EXERCISE: Look through the entries below for the string "onClick", and copy each line where it is found.

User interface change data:
------------------------------
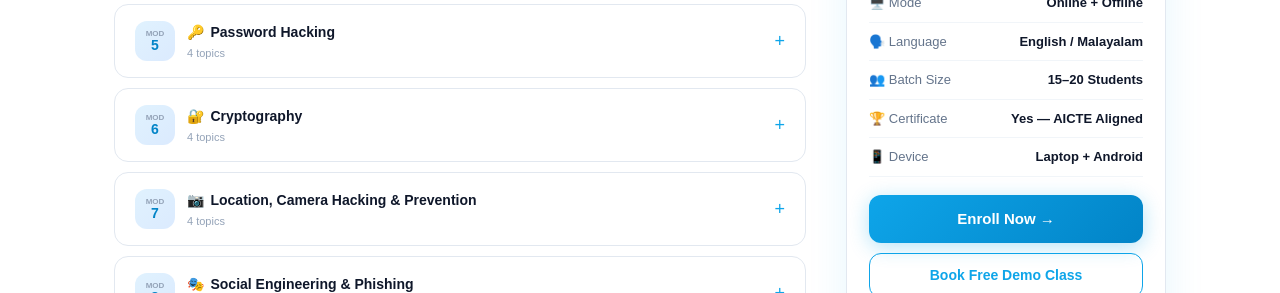
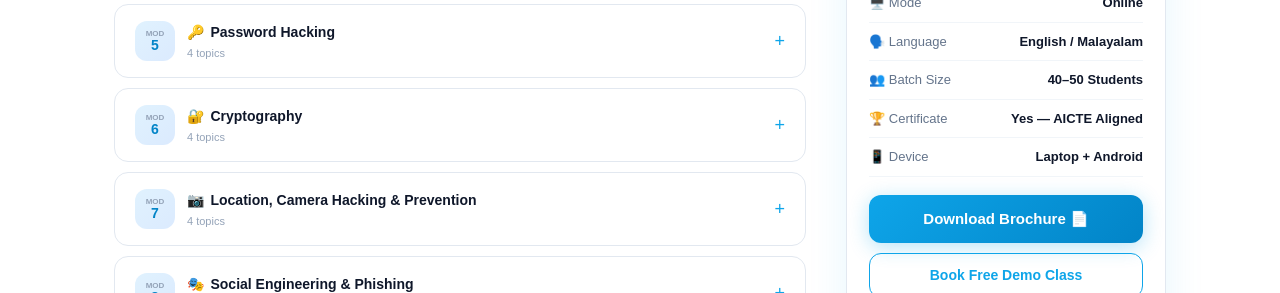
Before and after one commit to Rohin-Madhav/cyber-security, a React (Vite) app: page /courses/JEH in a window 1280 px wide. Shown: the part 1191-1484 px from the top of the page. Built offline with nearby package versions, Linux system fonts and the light colour scheme.

Commit message:
brouchure added

```diff
--- a/src/pages/courses/Ceh.jsx
+++ b/src/pages/courses/Ceh.jsx
@@ -280,7 +280,7 @@ const FAQS = [
   },
   {
     q: "Are classes online or offline?",
-    a: "Both modes are available — live online Zoom sessions and offline batches at our Manjeri, Kerala centre.",
+    a: " live online Zoom sessions ",
   },
   {
     q: "Do you provide job assistance?",
@@ -342,9 +342,9 @@ const Ceh = () => {
         </div>
         {[
           ["📅", "Duration", "30 Days"],
-          ["🖥️", "Mode", "Online + Offline"],
+          ["🖥️", "Mode", "Online "],
           ["🗣️", "Language", "English / Malayalam"],
-          ["👥", "Batch Size", "15–20 Students"],
+          ["👥", "Batch Size", "40–50 Students"],
           ["🏆", "Certificate", "Yes — AICTE Aligned"],
           ["📱", "Device", "Laptop + Android"],
         ].map(([icon, label, val]) => (
@@ -366,8 +366,9 @@ const Ceh = () => {
             </span>
           </div>
         ))}
-        <button
-          onClick={() => naviagte("/contact")}
+        <a
+          href="/brochures/JEH-brochure.pdf"
+          download
           style={{
             width: "100%",
             marginTop: 18,
@@ -382,14 +383,17 @@ const Ceh = () => {
             fontFamily: "inherit",
             boxShadow: "0 4px 20px rgba(14,165,233,0.3)",
             transition: "all 0.2s",
+            display: "flex",
+            justifyContent: "center",
+            alignItems: "center",
+            textDecoration: "none",
+            boxSizing: "border-box",
           }}
-          onMouseEnter={hov}
-          onMouseLeave={lea}
         >
-          Enroll Now →
-        </button>
+          Download Brochure 📄
+        </a>
         <a
-          href="https://wa.me/9190748 71204?text=Hi%20QNAYDS,%20I%20would%20like%20to%20book%20a%20free%20demo%20class%20for%20the%20CEH%20(Ethical%20Hacking)%20Course."
+          href="https://wa.me/919074871204?text=Hi%20QNAYDS,%20I%20would%20like%20to%20book%20a%20free%20demo%20class%20for%20the%20JEH%20Course."
           target="_blank"
           rel="noopener noreferrer"
           style={{
@@ -475,13 +479,13 @@ const Ceh = () => {
         </title>
         <meta
           name="description"
-          content="Best Ethical Hacking Course in Kerala with certification. Learn CEH Training, Kali Linux, OSINT, Social Engineering & Penetration Testing through 30 days of hands-on practical labs at QNAYDS Academy."
+          content="Best Ethical Hacking Course in Kerala with certification. Learn JEH Training, Kali Linux, OSINT, Social Engineering & Penetration Testing through 30 days of hands-on practical labs at QNAYDS Academy."
         />
         <meta
           name="keywords"
           content="Ethical Hacking Course in Kerala, CEH Training in Kerala, Kali Linux Training, Ethical Hacking Training with Certification, cybersecurity course Kerala, ethical hacking Malappuram"
         />
-        <link rel="canonical" href="https://www.qnayds.com/courses/CEH" />
+        <link rel="canonical" href="https://www.qnayds.com/courses/JEH" />
       </Helmet>
       {/* ── HERO ── */}
       <section
@@ -659,7 +663,7 @@ const Ceh = () => {
                 Enroll Now →
               </button>
               <a
-                href="https://wa.me/919074871204?text=Hi%20QNAYDS,%20I%20would%20like%20to%20book%20a%20free%20demo%20class%20for%20the%20CEH%20(Ethical%20Hacking)%20Course."
+                href="https://wa.me/919074871204?text=Hi%20QNAYDS,%20I%20would%20like%20to%20book%20a%20free%20demo%20class%20for%20the%20JEH%20Course."
                 target="_blank"
                 rel="noopener noreferrer"
                 style={{
@@ -1244,7 +1248,7 @@ const Ceh = () => {
                 }}
               >
                 {[
-                  ["🏆", "CEH Certification", "EC-Council"],
+                  ["🏆", "JEH Certification", "EC-Council"],
                   ["🔓", "OSCP", "Offensive Security"],
                   ["🐛", "Bug Bounty", "HackerOne / Bugcrowd"],
                   ["🛡️", "SOC Analyst", "Blue Team Path"],
--- a/src/pages/courses/Qcsp.jsx
+++ b/src/pages/courses/Qcsp.jsx
@@ -374,7 +374,7 @@ export default function Qcsp() {
           ["📦", "Modules", "12 Core + 2 Tracks"],
           ["🖥️", "Mode", "Online + Offline"],
           ["🗣️", "Language", "English / Malayalam"],
-          ["👥", "Batch Size", "15–20 Students"],
+          ["👥", "Batch Size", "40–50 Students"],
           ["🏆", "Certificate", "CEH v13 Aligned"],
           ["💼", "Placement", "100% Support"],
         ].map(([icon, label, val]) => (
@@ -403,8 +403,9 @@ export default function Qcsp() {
             </span>
           </div>
         ))}
-        <button
-          onClick={() => navigate("/contact")}
+        <a
+          href="/brochures/QCSP-brochure.pdf"
+          download
           style={{
             width: "100%",
             marginTop: 18,
@@ -419,12 +420,15 @@ export default function Qcsp() {
             fontFamily: "inherit",
             boxShadow: "0 4px 20px rgba(14,165,233,0.3)",
             transition: "all 0.2s",
+            display: "flex",
+            justifyContent: "center",
+            alignItems: "center",
+            textDecoration: "none",
+            boxSizing: "border-box",
           }}
-          onMouseEnter={hov}
-          onMouseLeave={lea}
         >
-          Enroll Now →
-        </button>
+          Download Brochure 📄
+        </a>
         <a
           href="https://wa.me/919074871204?text=Hi%20QNAYDS,%20I%20would%20like%20to%20book%20a%20free%20demo%20class%20for%20the%20QNAYDS%20Cyber%20Security%20Professional%20(QCSP)%20Course."
           target="_blank"
```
------------------------------
SOLUTION TO THIS TASK:
-          onClick={() => naviagte("/contact")}
-          onClick={() => navigate("/contact")}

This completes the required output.